marily on his most recent study, which investigated knowledge about climate change gained through learning in both formal and informal science education environments (Leiserowitz and Smith, 2010). The study, which is ongoing, is based on interviews conducted with a representative sample of 2,030 adults ages 18 and older between June 25 and July 22, 2010. According to some preliminary results that Leiserowitz described, knowledge about climate change can be divided into several general and overlapping categories:

•   knowledge about how the climate system works;

•   specific knowledge about the causes, consequences, and potential solutions to global warming;

•   contextual knowledge placing human-caused global warming in historical and geographic perspective; and

•   practical knowledge that enables individual and collective action.

The study included a series of questions asking respondents to rate their level of knowledge in terms of each of these dimensions. Other questions addressed the respondents’ desire for more information, trust in different information sources, perceptions of the risks of climate change, policy preferences, and behaviors.

In previous research, Leiserowitz (Maibach, Roser-Renouf, and Leiserowitz, 2009) identified six unique segments of the American public, referred to as Global Warming’s Six Americas, each of which responds to information about climate change in distinct ways. The Six Americas represent a broad spectrum of responses to climate change, from active engagement to complete dismissal. They are categorized as follows:

1.   The “Alarmed” represent the most engaged public; they believe that global warming is occurring, that it is human-caused, and that it is a serious threat.

2.   The “Concerned” believe that global warming is a serious but distant threat and are less personally engaged with the issue.

3.   The “Cautious” are less certain that global warming is happening or that it is human induced and do not have a sense of urgency about it.

4.   The “Disengaged” don’t know or think about the issue.

5.   The “Doubtful” are split between believing and disbelieving in global warming, but those who accept global warming are most likely to believe that it is due to natural causes and does not pose a threat to people.

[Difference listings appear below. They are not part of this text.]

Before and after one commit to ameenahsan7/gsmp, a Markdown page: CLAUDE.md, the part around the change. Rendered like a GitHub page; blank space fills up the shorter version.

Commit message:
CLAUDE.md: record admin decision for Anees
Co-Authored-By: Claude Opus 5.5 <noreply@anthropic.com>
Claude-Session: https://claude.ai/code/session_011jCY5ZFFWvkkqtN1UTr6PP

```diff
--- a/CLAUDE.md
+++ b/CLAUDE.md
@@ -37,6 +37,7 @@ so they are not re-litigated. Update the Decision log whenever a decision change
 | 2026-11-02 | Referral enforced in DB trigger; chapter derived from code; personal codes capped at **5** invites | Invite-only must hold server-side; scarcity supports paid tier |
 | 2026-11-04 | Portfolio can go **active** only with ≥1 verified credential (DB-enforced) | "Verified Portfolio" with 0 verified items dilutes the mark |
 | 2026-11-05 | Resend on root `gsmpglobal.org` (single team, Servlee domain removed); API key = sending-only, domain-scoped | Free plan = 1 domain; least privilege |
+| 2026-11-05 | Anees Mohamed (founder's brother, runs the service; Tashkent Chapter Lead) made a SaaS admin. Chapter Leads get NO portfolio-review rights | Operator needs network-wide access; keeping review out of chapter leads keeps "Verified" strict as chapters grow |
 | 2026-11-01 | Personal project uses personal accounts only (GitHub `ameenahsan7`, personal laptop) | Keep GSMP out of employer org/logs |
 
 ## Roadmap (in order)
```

6.   The “Dismissive” are actively engaged with the issue but do not believe global warming is happening, represents a threat, or warrants a national response.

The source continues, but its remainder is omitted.